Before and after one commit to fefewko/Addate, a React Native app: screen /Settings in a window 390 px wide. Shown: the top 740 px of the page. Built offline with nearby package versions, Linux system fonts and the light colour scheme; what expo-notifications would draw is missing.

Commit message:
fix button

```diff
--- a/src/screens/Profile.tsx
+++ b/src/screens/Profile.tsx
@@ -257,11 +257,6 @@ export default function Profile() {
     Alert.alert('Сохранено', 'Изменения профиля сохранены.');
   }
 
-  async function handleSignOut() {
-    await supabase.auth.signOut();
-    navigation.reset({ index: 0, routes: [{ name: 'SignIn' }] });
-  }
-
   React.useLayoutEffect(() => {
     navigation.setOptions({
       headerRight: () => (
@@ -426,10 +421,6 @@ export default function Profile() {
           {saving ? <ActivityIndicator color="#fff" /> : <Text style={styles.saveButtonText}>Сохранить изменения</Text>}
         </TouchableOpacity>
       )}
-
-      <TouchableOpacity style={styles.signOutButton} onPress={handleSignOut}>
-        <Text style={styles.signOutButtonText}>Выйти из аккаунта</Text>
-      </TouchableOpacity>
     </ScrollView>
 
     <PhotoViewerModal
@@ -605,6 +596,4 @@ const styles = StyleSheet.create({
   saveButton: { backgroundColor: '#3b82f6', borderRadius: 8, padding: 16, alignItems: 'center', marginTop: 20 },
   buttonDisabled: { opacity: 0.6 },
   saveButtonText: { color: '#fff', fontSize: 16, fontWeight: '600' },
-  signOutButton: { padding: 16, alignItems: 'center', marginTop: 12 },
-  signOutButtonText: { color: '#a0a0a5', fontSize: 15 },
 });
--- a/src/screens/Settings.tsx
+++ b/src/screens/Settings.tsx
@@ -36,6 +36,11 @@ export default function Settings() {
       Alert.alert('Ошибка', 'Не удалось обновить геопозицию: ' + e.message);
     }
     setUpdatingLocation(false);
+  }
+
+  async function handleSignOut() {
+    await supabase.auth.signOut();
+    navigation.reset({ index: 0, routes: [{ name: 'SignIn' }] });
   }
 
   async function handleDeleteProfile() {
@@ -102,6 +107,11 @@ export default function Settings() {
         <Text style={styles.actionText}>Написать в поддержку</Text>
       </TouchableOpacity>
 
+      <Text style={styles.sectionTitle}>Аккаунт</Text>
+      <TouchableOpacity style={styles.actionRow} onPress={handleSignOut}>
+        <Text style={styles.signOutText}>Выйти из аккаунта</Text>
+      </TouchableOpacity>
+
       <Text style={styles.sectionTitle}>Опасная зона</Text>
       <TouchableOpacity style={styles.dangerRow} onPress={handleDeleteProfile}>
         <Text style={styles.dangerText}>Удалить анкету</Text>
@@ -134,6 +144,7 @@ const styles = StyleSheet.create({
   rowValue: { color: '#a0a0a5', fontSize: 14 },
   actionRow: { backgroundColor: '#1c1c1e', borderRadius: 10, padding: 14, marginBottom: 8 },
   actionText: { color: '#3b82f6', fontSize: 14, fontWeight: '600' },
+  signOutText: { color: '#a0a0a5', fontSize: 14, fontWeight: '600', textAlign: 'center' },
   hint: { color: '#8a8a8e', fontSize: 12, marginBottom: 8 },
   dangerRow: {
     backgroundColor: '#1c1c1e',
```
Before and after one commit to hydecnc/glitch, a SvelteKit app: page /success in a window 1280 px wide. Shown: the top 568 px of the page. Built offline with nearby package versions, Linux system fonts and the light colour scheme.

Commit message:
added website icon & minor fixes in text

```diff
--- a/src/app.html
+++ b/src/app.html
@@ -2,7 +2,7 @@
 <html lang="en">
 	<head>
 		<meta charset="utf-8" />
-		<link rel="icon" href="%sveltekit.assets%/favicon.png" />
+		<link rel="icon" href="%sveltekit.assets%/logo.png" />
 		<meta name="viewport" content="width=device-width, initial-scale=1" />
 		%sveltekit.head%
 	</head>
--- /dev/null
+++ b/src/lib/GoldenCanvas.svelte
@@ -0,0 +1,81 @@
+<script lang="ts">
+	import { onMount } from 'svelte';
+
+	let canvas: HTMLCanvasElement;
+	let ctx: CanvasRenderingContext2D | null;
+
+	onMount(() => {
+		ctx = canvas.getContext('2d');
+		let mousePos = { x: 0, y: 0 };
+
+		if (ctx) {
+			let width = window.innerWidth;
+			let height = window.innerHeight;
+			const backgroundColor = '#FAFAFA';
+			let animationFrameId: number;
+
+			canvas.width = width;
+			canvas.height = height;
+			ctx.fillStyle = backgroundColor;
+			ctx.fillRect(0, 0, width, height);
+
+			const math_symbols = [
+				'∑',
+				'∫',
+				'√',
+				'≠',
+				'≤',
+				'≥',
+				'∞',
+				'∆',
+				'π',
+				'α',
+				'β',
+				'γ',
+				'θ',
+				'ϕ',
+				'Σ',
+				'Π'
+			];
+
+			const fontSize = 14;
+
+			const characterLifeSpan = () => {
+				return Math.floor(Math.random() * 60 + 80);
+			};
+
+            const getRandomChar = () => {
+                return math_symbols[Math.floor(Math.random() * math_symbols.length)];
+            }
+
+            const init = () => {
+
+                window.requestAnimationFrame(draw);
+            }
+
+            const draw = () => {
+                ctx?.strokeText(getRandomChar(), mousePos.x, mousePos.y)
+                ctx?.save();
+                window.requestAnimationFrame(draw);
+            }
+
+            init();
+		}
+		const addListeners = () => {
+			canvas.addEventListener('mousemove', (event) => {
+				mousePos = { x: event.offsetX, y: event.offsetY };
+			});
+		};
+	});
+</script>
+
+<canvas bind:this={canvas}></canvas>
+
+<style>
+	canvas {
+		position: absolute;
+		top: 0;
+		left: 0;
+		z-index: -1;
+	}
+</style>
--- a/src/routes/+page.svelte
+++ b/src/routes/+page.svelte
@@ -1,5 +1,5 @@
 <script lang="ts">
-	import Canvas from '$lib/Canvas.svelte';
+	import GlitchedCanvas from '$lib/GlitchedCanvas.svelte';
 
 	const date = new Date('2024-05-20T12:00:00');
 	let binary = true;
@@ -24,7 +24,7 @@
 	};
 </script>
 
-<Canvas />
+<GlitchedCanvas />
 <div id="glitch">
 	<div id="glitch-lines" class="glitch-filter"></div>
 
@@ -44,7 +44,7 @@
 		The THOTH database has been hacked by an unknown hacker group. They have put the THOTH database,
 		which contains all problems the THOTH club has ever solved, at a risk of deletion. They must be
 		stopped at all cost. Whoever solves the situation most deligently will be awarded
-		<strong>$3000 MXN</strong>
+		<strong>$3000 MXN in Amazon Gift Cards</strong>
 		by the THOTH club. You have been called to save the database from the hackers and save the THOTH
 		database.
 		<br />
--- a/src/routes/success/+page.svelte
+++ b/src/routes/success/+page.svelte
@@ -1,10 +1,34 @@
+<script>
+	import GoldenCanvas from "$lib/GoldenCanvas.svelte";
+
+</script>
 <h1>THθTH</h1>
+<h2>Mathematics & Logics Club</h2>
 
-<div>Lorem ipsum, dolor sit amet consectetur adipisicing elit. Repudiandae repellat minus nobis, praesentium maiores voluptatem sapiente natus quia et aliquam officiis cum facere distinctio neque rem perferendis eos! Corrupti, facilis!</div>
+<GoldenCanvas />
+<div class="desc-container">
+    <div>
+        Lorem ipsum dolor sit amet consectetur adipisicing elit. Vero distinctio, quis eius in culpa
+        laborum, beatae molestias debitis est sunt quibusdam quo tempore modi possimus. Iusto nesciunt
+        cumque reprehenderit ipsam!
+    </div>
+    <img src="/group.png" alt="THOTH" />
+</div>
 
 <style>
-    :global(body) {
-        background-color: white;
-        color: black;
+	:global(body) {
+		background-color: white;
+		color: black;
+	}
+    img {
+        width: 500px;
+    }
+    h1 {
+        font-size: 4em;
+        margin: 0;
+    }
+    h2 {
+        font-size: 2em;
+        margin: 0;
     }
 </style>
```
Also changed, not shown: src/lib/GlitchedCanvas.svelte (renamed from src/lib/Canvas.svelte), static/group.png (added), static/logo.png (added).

• [WHAT THE TASK REQUIRES] Return every line in the records that includes the string "window".

• [SOLUTION FOR THIS EXERCISE]
Before and after one commit to fefewko/Addate, a React Native app: screen /Settings in a window 390 px wide. Shown: the top 740 px of the page. Built offline with nearby package versions, Linux system fonts and the light colour scheme; what expo-notifications would draw is missing.
Before and after one commit to hydecnc/glitch, a SvelteKit app: page /success in a window 1280 px wide. Shown: the top 568 px of the page. Built offline with nearby package versions, Linux system fonts and the light colour scheme.
+			let width = window.innerWidth;
+			let height = window.innerHeight;
+                window.requestAnimationFrame(draw);
+                window.requestAnimationFrame(draw);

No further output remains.